Another researcher by the name of Robert Kock showed how we can separate different groups of bacteria. He showed how to microorganisms play a role in nature. This helped strengthen theory applied to practice. Kock helped to unveil many of nature's secrets.


Following the similar scientific methods allows us to share information at lightning speed on the Internet. Today we have more information than we can handle. So a study of bacteria remains an important field of study, and requires a clear focus. The Internet helps.


What Are Bacteria?

A suicide cleanup practitioner must ask that big question, just what are bacteria? By the naked eye we can see something is going on in grand fashion, but we cannot really tell what's going on as we might with a microscope and the knowledge of Koch's separation of bacteria species. With a microscope we discover not only the many colors that bacteria share with observable nature, we discover that geometry plays a big role in the shape of bacteria.


Bacteria's Shape

The shape of bacteria could be little else than it is at present. It came to exist in his many varieties and forms because what it reflects now is what works best for it under certain conditions. And even though these conditions may no longer exist, bacteria continue to thrive as they watch that under their original incubating conditions.

Some bacteria are shaped like pool balls. Some have the shape of a lead pencil newly sharpened. Then there's funny little corkscrew like bacteria screen their way through water under the microscope. Spirals, rod like shapes, and even those circular spear so common to our universe find a place in the world of bacteria.

The size of bacteria we find from 0.25 u to 1.5 u (0.000012 to 0.00006 inches). Such sizes are hard to imagine compared to the sizes we find in the universe when it comes to researching celestial bodies. Even our own son will contain 1 million earths.
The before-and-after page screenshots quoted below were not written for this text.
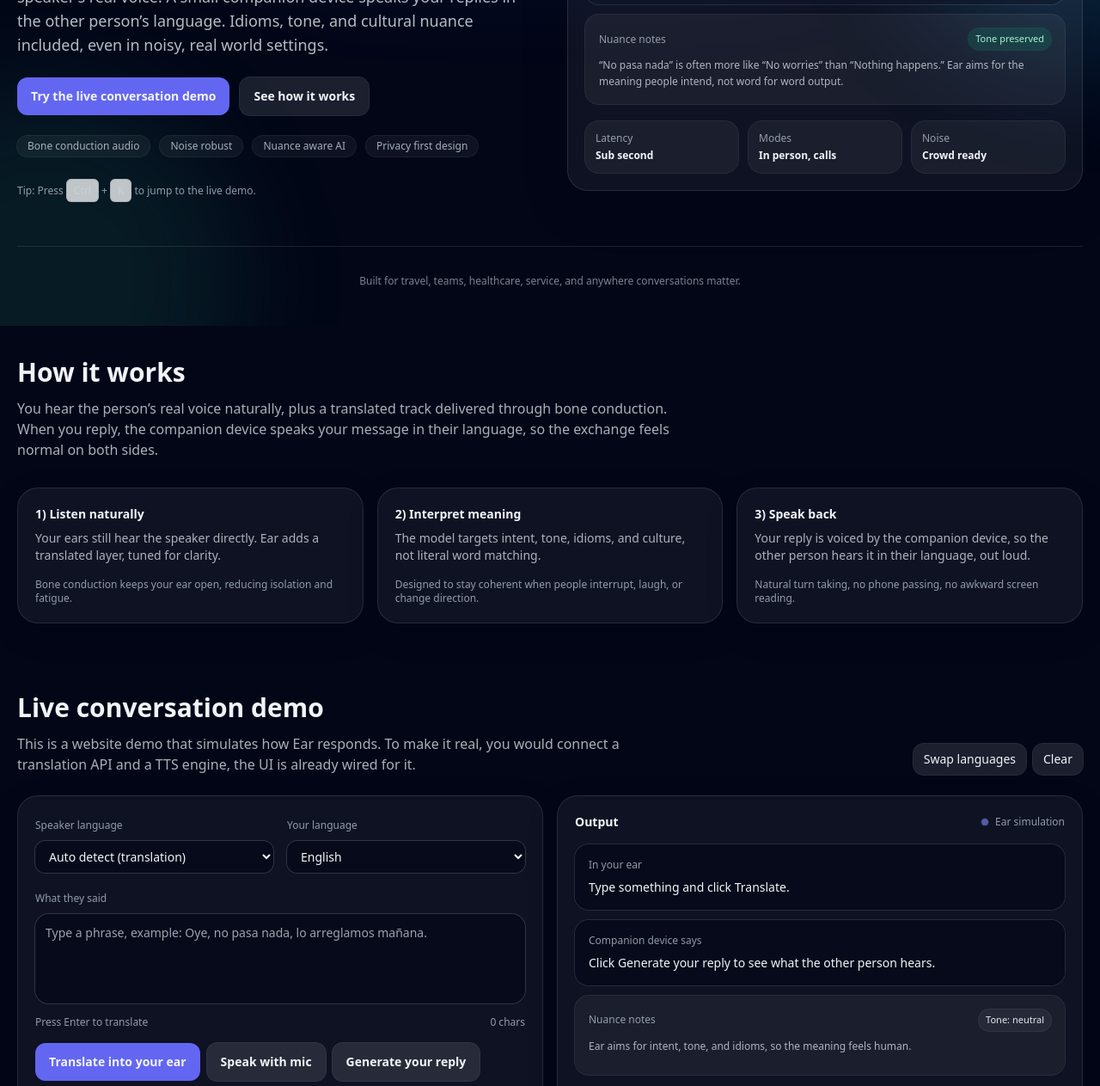
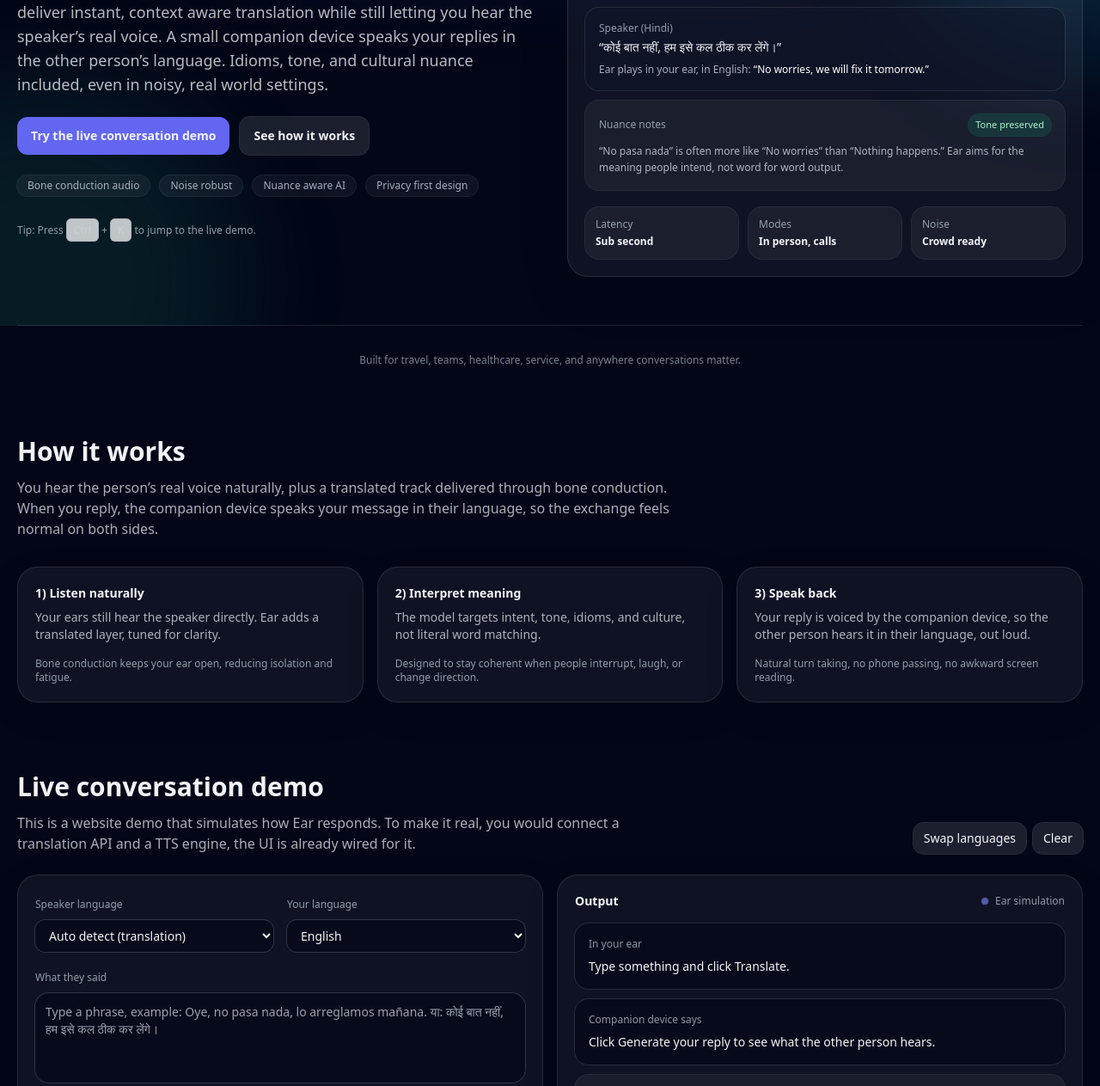
Before and after one commit to nzomorrodian/ear-company-2, a plain HTML site: page index.html in a window 1280 px wide. Shown: the part 421-1684 px from the top of the page at 86% size. Drawn offline with nearby package versions, Linux system fonts and the light colour scheme.

Commit message:
Add Hindi to demo

```diff
--- a/index.html
+++ b/index.html
@@ -134,6 +134,14 @@
                   </div>
                 </div>
 
+                <div class="rounded-2xl bg-slate-900/60 p-4 ring-1 ring-white/10">
+                  <div class="text-xs text-slate-300/70">Speaker (Hindi)</div>
+                  <div class="mt-1 text-sm">“कोई बात नहीं, हम इसे कल ठीक कर लेंगे।”</div>
+                  <div class="mt-2 text-xs text-slate-300/80">
+                    Ear plays in your ear, in English: <span class="text-white">“No worries, we will fix it tomorrow.”</span>
+                  </div>
+                </div>
+
                 <div class="rounded-2xl bg-white/5 p-4 ring-1 ring-white/10">
                   <div class="flex items-center justify-between">
                     <div class="text-xs text-slate-300/70">Nuance notes</div>
@@ -246,6 +254,7 @@
                   <option value="de">German</option>
                   <option value="ja">Japanese</option>
                   <option value="pt">Portuguese</option>
+                  <option value="hi">Hindi</option>
                   <option value="it">Italian</option>
                   <option value="vi">Vietnamese</option>
                 </select>
@@ -259,6 +268,7 @@
                   <option value="fr">French</option>
                   <option value="de">German</option>
                   <option value="ja">Japanese</option>
+                  <option value="hi">Hindi</option>
                   <option value="it">Italian</option>
                   <option value="vi">Vietnamese</option>
                 </select>
@@ -267,7 +277,7 @@
 
             <div class="mt-4">
               <label class="text-xs text-slate-300/70">What they said</label>
-              <textarea id="speakerText" rows="4" class="mt-2 w-full resize-none rounded-2xl bg-slate-950/60 p-3 text-sm ring-1 ring-white/15 focus:outline-none focus:ring-2 focus:ring-indigo-400" placeholder="Type a phrase, example: Oye, no pasa nada, lo arreglamos mañana."></textarea>
+              <textarea id="speakerText" rows="4" class="mt-2 w-full resize-none rounded-2xl bg-slate-950/60 p-3 text-sm ring-1 ring-white/15 focus:outline-none focus:ring-2 focus:ring-indigo-400" placeholder="Type a phrase, example: Oye, no pasa nada, lo arreglamos mañana. या: कोई बात नहीं, हम इसे कल ठीक कर लेंगे।"></textarea>
               <div class="mt-2 flex items-center justify-between text-xs text-slate-300/70">
                 <span>Press Enter to translate</span>
                 <span id="charCount">0</span>
@@ -715,7 +725,7 @@
       };
 
       const langLabel = {
-        en: "English", es: "Spanish", fr: "French", de: "German", ja: "Japanese", pt: "Portuguese", it: "Italian", vi: "Vietnamese", auto: "Auto"
+        en: "English", es: "Spanish", fr: "French", de: "German", ja: "Japanese", pt: "Portuguese", hi: "Hindi", it: "Italian", vi: "Vietnamese", auto: "Auto"
       };
       const langCode = {
         en: "en-US",
@@ -724,6 +734,7 @@
         de: "de-DE",
         ja: "ja-JP",
         pt: "pt-PT",
+        hi: "hi-IN",
         it: "it-IT",
         vi: "vi-VN"
       };
@@ -760,6 +771,14 @@
           translation: "That works, sounds good.",
           nuanceTag: "Intent first",
           nuance: "This often signals agreement, not just “it stands.”"
+        },
+        {
+          from: "hi",
+          textIncludes: ["कोई बात नहीं", "chinta mat karo", "चिंता मत करो"],
+          to: "en",
+          translation: "No worries, it’s all good.",
+          nuanceTag: "Calm reassurance",
+          nuance: "This is often reassurance in Hindi, not a literal statement."
         }
       ];
 
@@ -909,6 +928,7 @@
           de: "Perfekt, danke. Machen wir das so, ich melde mich gleich wieder.",
           it: "Perfetto, grazie. Facciamo così, ti ricontatto a breve.",
           ja: "了解です、ありがとうございます。その方向で進めましょう。すぐにフォローします。",
+          hi: "ठीक है, धन्यवाद। हम ऐसा ही करते हैं, मैं जल्द ही वापस संपर्क करूंगा।",
           pt: "Perfeito, obrigado. Vamos fazer assim, eu retorno em breve.",
           vi: "Rõ rồi, cảm ơn bạn. Mình sẽ làm như vậy và sẽ phản hồi sớm."
         };
```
Imagine the size of the earth and the sign and then imagine the size of the tiniest bacteria.

When it comes to blood clean up during suicide cleanup, we must keep in mind that we do live in a world of bacteria even though we may not see them were certain, we will often smell the bacteria's gas before we reach their final resting place.





Readers will find more biohazard cleanup information at this Orange County web site.